So that’s why they hate me. That’s why they want to maim me. Yesterday it was baked beans. Shelf price 54c; scanned in at 65c. Discrepancy of 11c. I had two tins. Overcharged by 22c.
Now 22c is not, I grant you, a fortune. It would, in fact, be easier to just forget about it and carry on. Taking the matter up with customer services is actually a ferocious palaver. You generally start losing the will to live about midway through the process. First of all, you go back to the shelf to make sure you’re right; then you join the queue at the desk; then they page a gofer-type to go and check the shelf themselves; then they page a manager to come and do some sort of important-looking whizzery with the till (it always seems to involve a key of some description and the word ‘void’ gets used a lot). Then they handwrite the adjustment on your old receipt; get you to sign a slip like you were signing out the crown jewels and then… they give you your 22c. They do all this with a face on them that would turn milk and you can feel their laser eyes boring into your back as you leave. They hate you. They want to maim you. They want to throw the tins of beans at your head and dance on your neck.

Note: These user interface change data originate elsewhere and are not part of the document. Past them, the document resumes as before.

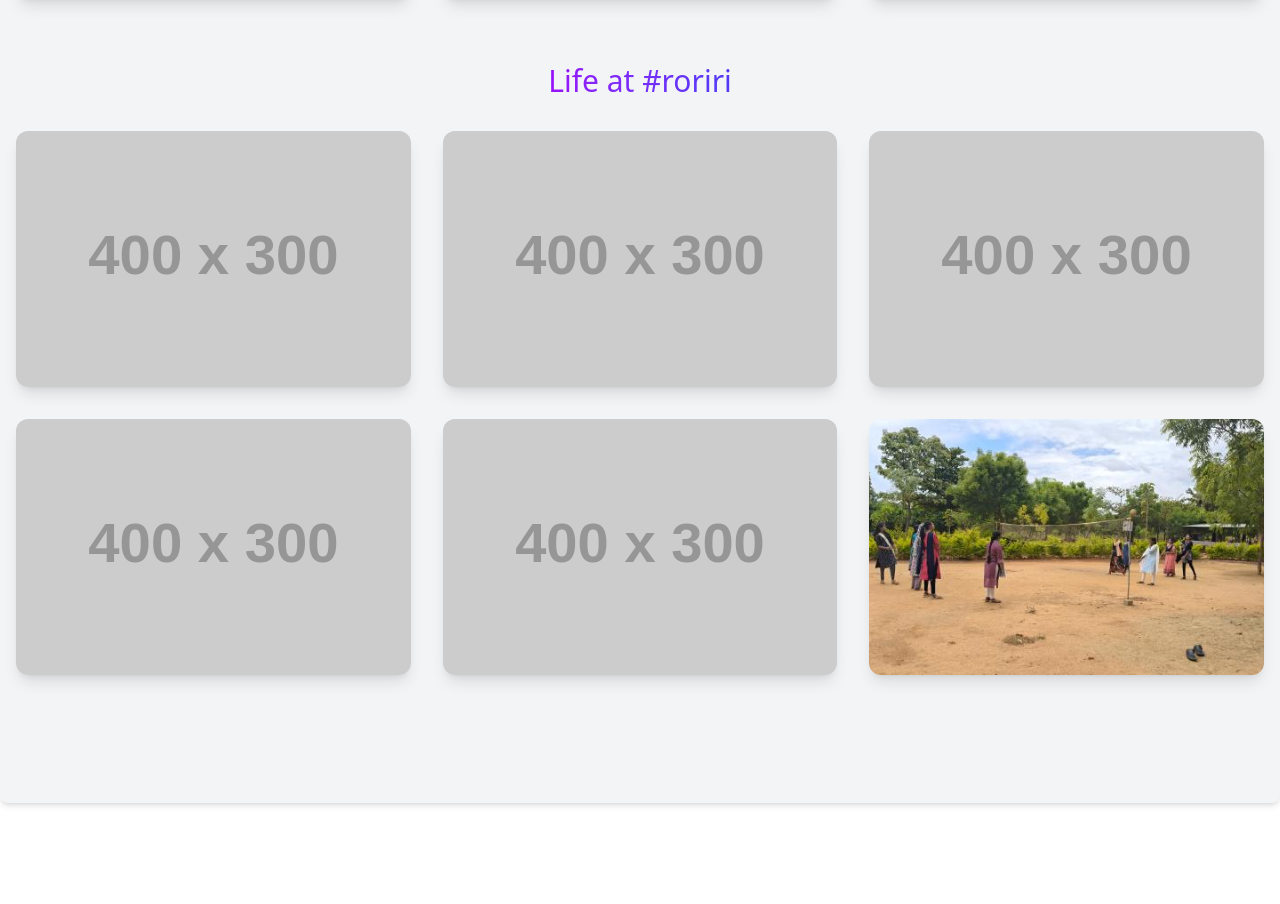
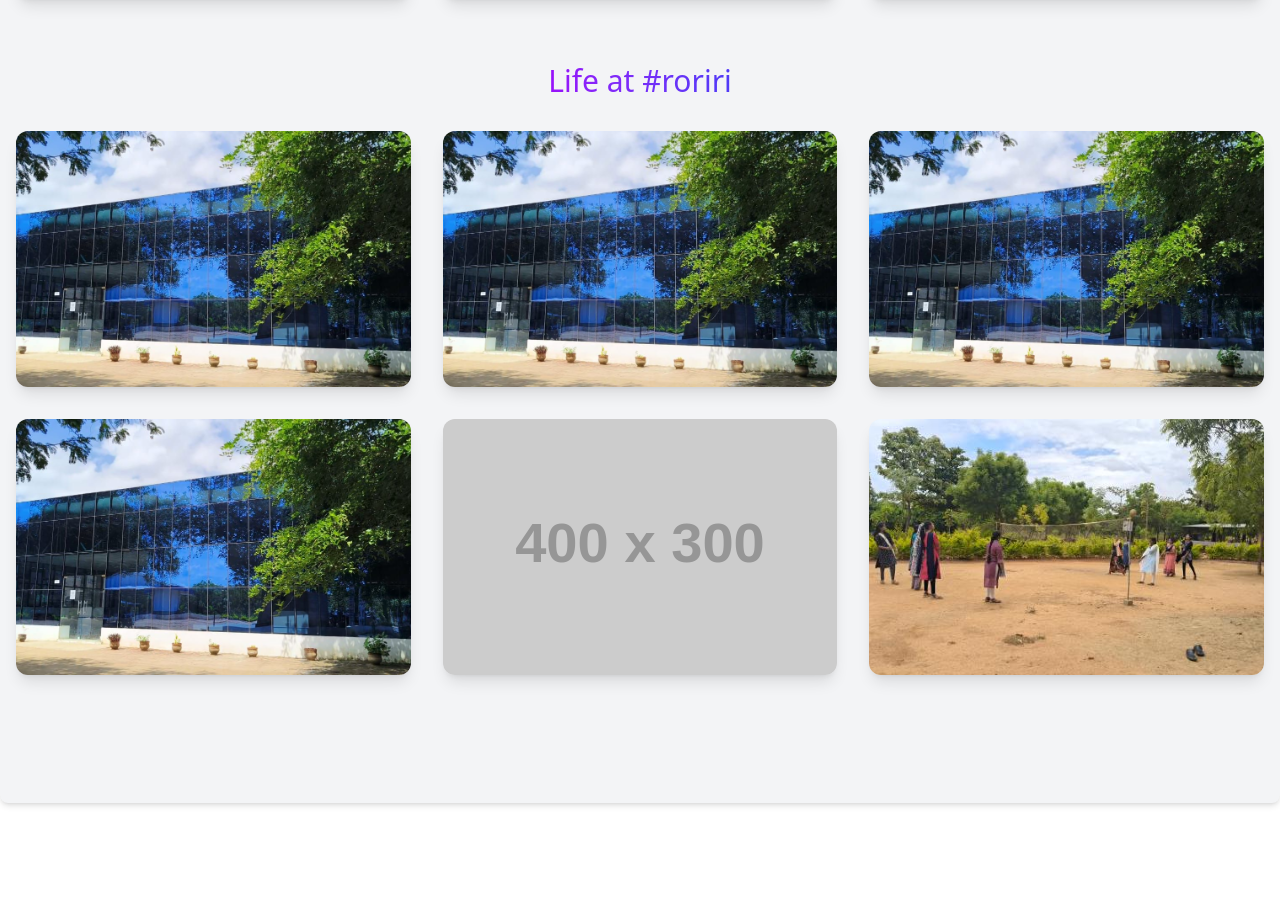
Before and after one commit to KPRAHUL1/RoririSoftware, a React (Vite) app: page /about in a window 1280 px wide. Shown: the part 4024-4928 px from the top of the page. Built offline with nearby package versions, Linux system fonts and the light colour scheme.

Commit message:
fix bug in the home page and nav bar opage

```diff
--- a/src/pages/About/About.jsx
+++ b/src/pages/About/About.jsx
@@ -234,9 +234,6 @@
             {/* Our Culture Section */}
             <Motion.section
                 className="py-16 md:py-24 bg-gray-100 rounded-lg shadow-md mx-auto my-12 max-w-screen-xl px-4"
-                initial="hidden"
-                whileInView="visible"
-                viewport={{ once: true, amount: 0.3 }}
                 variants={sectionVariants}
             >
                 <div className="container mx-auto text-center">
@@ -284,10 +281,10 @@
 
                         {/* Life at #roriri section */}
                         <div className="lg:col-span-3 flex flex-col items-center justify-center py-8">
-                            <h3 className="text-3xl font-medium text-gray-900 mb-8 rounded-lg text-transparent bg-clip-text bg-gradient-to-r from-purple-600 to-indigo-600">Life at #roriri</h3>
+                            <h3 className="text-3xl font-medium  mb-8 rounded-lg text-transparent bg-clip-text bg-gradient-to-r from-purple-600 to-indigo-600">Life at #roriri</h3>
                             <div className="grid grid-cols-1 sm:grid-cols-2 lg:grid-cols-3 gap-8 w-full">
                                 <Motion.img
-                                    src="https://placehold.co/400x300/B8B8F0/312E81?text=Life+at+Roriri+1"
+                                    src={officeimg}
                                     alt="Life at Roriri 1"
                                     className="w-full rounded-xl shadow-lg object-cover h-64"
                                     initial={{ opacity: 0, y: 50 }}
@@ -297,7 +294,7 @@
                                     onError={(e) => { e.target.onerror = null; e.target.src = 'https://placehold.co/400x300/B8B8F0/312E81?text=Life+at+Roriri+1'; }}
                                 />
                                 <Motion.img
-                                    src="https://placehold.co/400x300/E0E7FF/312E81?text=Life+at+Roriri+2"
+                                    src={officeimg}
                                     alt="Life at Roriri 2"
                                     className="w-full rounded-xl shadow-lg object-cover h-64"
                                     initial={{ opacity: 0, y: 50 }}
@@ -307,7 +304,7 @@
                                     onError={(e) => { e.target.onerror = null; e.target.src = 'https://placehold.co/400x300/E0E7FF/312E81?text=Life+at+Roriri+2'; }}
                                 />
                                 <Motion.img
-                                    src="https://placehold.co/400x300/B8B8F0/312E81?text=Life+at+Roriri+3"
+                                    src={officeimg}
                                     alt="Life at Roriri 3"
                                     className="w-full rounded-xl shadow-lg object-cover h-64"
                                     initial={{ opacity: 0, y: 50 }}
@@ -317,7 +314,7 @@
                                     onError={(e) => { e.target.onerror = null; e.target.src = 'https://placehold.co/400x300/B8B8F0/312E81?text=Life+at+Roriri+3'; }}
                                 />
                                 <Motion.img
-                                    src="https://placehold.co/400x300/E0E7FF/312E81?text=Life+at+Roriri+4"
+                                    src={officeimg}
                                     alt="Life at Roriri 4"
                                     className="w-full rounded-xl shadow-lg object-cover h-64"
                                     initial={{ opacity: 0, y: 50 }}
```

But they may get used to it because I’m not going away. I just don’t think it’s good enough and I’m going to be a thorn in their flesh until they start getting the message. I’m lucky – 22c is not going to break me but there are families out there on tight budgets and every cent counts. It adds up. A 22c overcharge on a small amount of shopping (my total on the day was just €28) represents less than one per cent – .785 of one per cent to be precise. But say your weekly grocery bill is, for argument’s sake, €150 – .785 of one per cent of that is €1.18. Over the year, it’s over €60. Imagine if you were overcharged by €60 on one shopping occasion. You’d raise the roof and bay for blood. It’s the same thing, folks, except it’s happening over time.
So they hate me. And they’re going to hate me even more before I’m finished because my next step is to annoy them about their overcharging policies. I’m not satisfied that refunding me the difference is always in accordance with what their policy states. For instance, some chains have a policy that if they overcharge you, they refund you the full price of the item; others double the difference; some give gift vouchers. I’ve had my overcharging experiences in four different supermarkets and have only ever received a refund of the overcharged amount. I’ll be getting on their case about that one soon.
In the meantime, I will continue to be loathed and despised. I will likely have to buy a flak jacket to absorb the impact of bean tins thrown with the great, venomous force of an annoyed customer services person.
They’re aiming to please? Er no. They’re aiming for me.
You have a nice day, now.